- Exercise prompt:
In the records below, find the line holding "Before and after one commit to hankhopkins/sagl, an" and the line holding "Also changed, not shown: sheet". Set down both, with every line between them, exactly.

- Provided information:
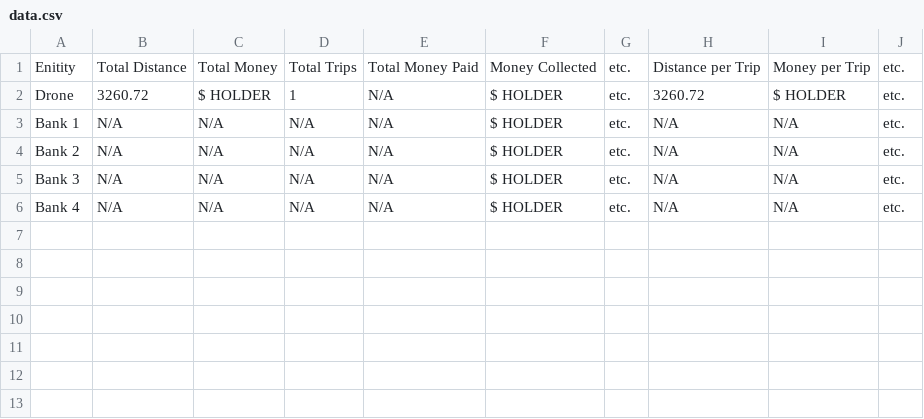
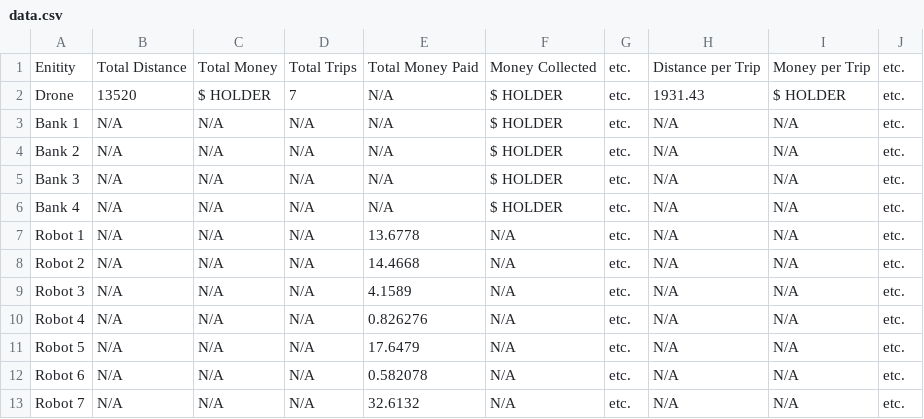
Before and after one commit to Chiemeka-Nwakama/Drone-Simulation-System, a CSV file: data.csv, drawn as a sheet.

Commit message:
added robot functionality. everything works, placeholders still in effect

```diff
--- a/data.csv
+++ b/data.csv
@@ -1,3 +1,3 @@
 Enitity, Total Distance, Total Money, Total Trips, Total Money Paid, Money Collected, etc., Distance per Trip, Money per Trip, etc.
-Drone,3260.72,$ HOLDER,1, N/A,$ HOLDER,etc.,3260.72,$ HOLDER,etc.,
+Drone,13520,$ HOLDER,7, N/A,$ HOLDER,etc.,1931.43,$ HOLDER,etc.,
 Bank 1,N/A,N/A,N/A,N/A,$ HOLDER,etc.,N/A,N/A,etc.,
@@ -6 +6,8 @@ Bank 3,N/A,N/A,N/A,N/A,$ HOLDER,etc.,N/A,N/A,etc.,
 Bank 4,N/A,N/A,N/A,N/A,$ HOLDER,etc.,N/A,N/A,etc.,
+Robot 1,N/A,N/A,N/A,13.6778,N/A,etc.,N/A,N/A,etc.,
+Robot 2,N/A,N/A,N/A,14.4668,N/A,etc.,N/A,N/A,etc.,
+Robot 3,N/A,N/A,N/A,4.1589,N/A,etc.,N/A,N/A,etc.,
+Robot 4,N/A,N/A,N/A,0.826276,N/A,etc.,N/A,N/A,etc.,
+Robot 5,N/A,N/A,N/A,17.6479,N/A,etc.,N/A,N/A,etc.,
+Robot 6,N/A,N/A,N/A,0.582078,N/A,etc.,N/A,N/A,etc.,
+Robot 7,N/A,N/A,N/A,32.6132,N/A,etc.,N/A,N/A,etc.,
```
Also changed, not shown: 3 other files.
--
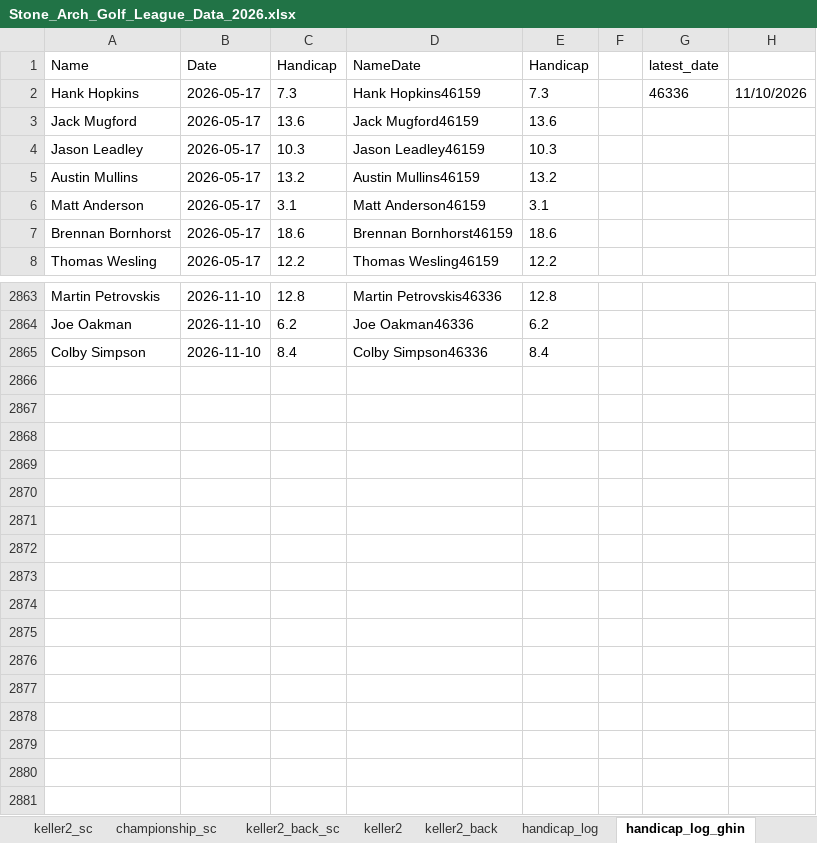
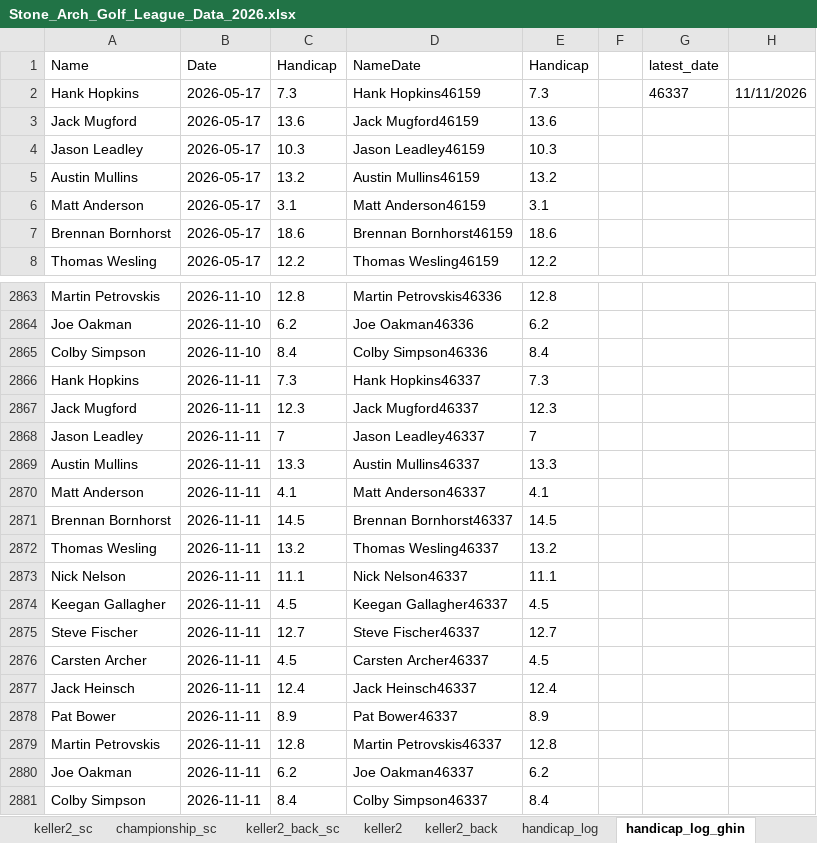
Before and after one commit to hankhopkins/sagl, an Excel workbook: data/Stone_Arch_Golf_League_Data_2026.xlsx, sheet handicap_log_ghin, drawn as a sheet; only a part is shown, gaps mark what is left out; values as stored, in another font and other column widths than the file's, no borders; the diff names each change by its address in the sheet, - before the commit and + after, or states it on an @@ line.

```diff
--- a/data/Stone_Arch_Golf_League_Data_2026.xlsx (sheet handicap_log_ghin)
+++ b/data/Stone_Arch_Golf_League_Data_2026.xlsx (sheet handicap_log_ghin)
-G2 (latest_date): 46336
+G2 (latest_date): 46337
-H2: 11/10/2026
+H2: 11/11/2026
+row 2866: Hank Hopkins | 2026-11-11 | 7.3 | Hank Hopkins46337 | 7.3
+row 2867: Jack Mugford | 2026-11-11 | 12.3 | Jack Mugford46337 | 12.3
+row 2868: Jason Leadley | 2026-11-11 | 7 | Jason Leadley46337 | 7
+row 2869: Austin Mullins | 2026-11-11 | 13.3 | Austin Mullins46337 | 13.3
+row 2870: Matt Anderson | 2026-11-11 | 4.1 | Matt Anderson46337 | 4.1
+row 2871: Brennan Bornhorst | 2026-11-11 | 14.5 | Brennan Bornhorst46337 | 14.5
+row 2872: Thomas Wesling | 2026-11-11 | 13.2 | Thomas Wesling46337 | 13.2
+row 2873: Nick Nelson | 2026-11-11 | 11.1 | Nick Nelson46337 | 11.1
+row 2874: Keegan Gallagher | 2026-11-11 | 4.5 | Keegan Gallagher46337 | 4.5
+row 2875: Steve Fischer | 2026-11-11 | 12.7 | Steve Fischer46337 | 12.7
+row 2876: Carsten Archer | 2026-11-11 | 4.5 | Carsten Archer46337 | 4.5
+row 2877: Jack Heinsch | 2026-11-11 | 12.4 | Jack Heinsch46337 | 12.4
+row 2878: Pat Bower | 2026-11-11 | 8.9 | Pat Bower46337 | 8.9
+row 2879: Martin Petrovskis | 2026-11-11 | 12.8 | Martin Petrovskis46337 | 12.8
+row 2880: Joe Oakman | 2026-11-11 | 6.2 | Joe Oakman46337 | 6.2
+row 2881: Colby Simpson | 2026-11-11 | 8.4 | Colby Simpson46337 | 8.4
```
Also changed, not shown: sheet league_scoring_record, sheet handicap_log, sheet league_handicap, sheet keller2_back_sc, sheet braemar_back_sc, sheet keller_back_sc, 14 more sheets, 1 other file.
---
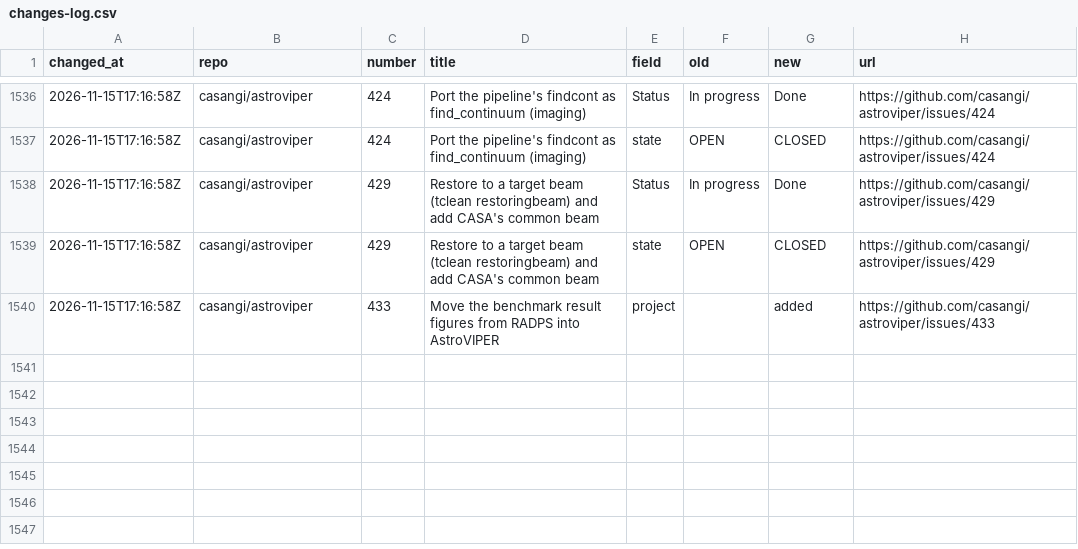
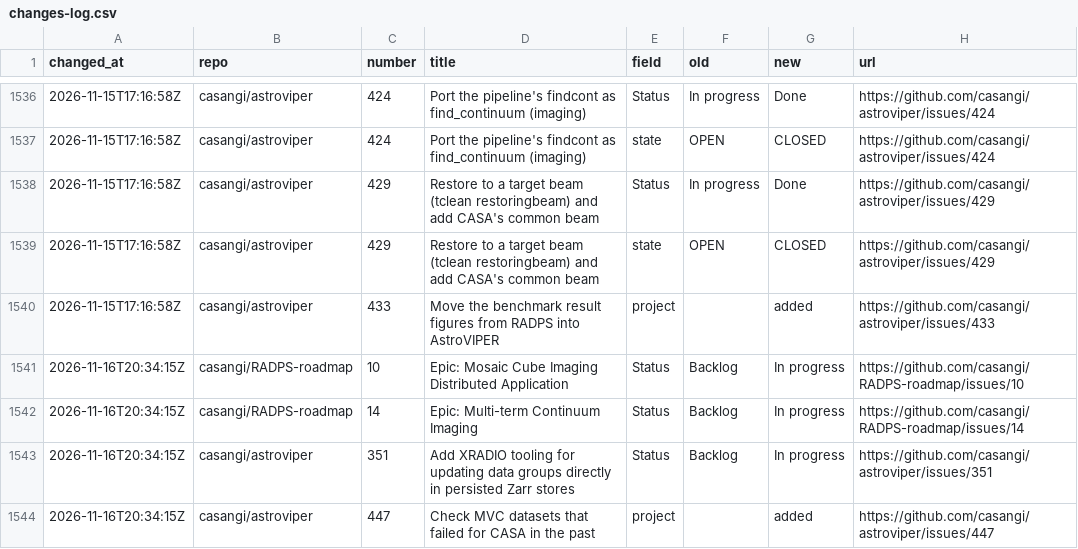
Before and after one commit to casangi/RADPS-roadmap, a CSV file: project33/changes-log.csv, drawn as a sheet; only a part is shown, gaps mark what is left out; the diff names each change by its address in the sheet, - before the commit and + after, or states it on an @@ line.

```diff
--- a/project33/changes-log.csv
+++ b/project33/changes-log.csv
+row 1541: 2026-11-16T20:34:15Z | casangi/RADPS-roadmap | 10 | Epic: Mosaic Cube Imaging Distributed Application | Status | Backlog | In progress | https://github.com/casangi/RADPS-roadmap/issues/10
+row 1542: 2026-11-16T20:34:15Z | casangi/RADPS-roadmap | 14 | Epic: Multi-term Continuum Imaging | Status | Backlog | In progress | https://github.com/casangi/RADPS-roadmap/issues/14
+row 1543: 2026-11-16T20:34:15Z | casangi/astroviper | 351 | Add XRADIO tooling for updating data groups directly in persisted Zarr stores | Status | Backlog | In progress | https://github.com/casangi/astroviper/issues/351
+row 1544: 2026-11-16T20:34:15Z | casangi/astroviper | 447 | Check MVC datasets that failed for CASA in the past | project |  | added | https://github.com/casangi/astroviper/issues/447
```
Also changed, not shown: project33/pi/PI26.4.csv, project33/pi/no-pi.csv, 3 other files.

- Answer to the exercise:
Before and after one commit to hankhopkins/sagl, an Excel workbook: data/Stone_Arch_Golf_League_Data_2026.xlsx, sheet handicap_log_ghin, drawn as a sheet; only a part is shown, gaps mark what is left out; values as stored, in another font and other column widths than the file's, no borders; the diff names each change by its address in the sheet, - before the commit and + after, or states it on an @@ line.

```diff
--- a/data/Stone_Arch_Golf_League_Data_2026.xlsx (sheet handicap_log_ghin)
+++ b/data/Stone_Arch_Golf_League_Data_2026.xlsx (sheet handicap_log_ghin)
-G2 (latest_date): 46336
+G2 (latest_date): 46337
-H2: 11/10/2026
+H2: 11/11/2026
+row 2866: Hank Hopkins | 2026-11-11 | 7.3 | Hank Hopkins46337 | 7.3
+row 2867: Jack Mugford | 2026-11-11 | 12.3 | Jack Mugford46337 | 12.3
+row 2868: Jason Leadley | 2026-11-11 | 7 | Jason Leadley46337 | 7
+row 2869: Austin Mullins | 2026-11-11 | 13.3 | Austin Mullins46337 | 13.3
+row 2870: Matt Anderson | 2026-11-11 | 4.1 | Matt Anderson46337 | 4.1
+row 2871: Brennan Bornhorst | 2026-11-11 | 14.5 | Brennan Bornhorst46337 | 14.5
+row 2872: Thomas Wesling | 2026-11-11 | 13.2 | Thomas Wesling46337 | 13.2
+row 2873: Nick Nelson | 2026-11-11 | 11.1 | Nick Nelson46337 | 11.1
+row 2874: Keegan Gallagher | 2026-11-11 | 4.5 | Keegan Gallagher46337 | 4.5
+row 2875: Steve Fischer | 2026-11-11 | 12.7 | Steve Fischer46337 | 12.7
+row 2876: Carsten Archer | 2026-11-11 | 4.5 | Carsten Archer46337 | 4.5
+row 2877: Jack Heinsch | 2026-11-11 | 12.4 | Jack Heinsch46337 | 12.4
+row 2878: Pat Bower | 2026-11-11 | 8.9 | Pat Bower46337 | 8.9
+row 2879: Martin Petrovskis | 2026-11-11 | 12.8 | Martin Petrovskis46337 | 12.8
+row 2880: Joe Oakman | 2026-11-11 | 6.2 | Joe Oakman46337 | 6.2
+row 2881: Colby Simpson | 2026-11-11 | 8.4 | Colby Simpson46337 | 8.4
```
Also changed, not shown: sheet league_scoring_record, sheet handicap_log, sheet league_handicap, sheet keller2_back_sc, sheet braemar_back_sc, sheet keller_back_sc, 14 more sheets, 1 other file.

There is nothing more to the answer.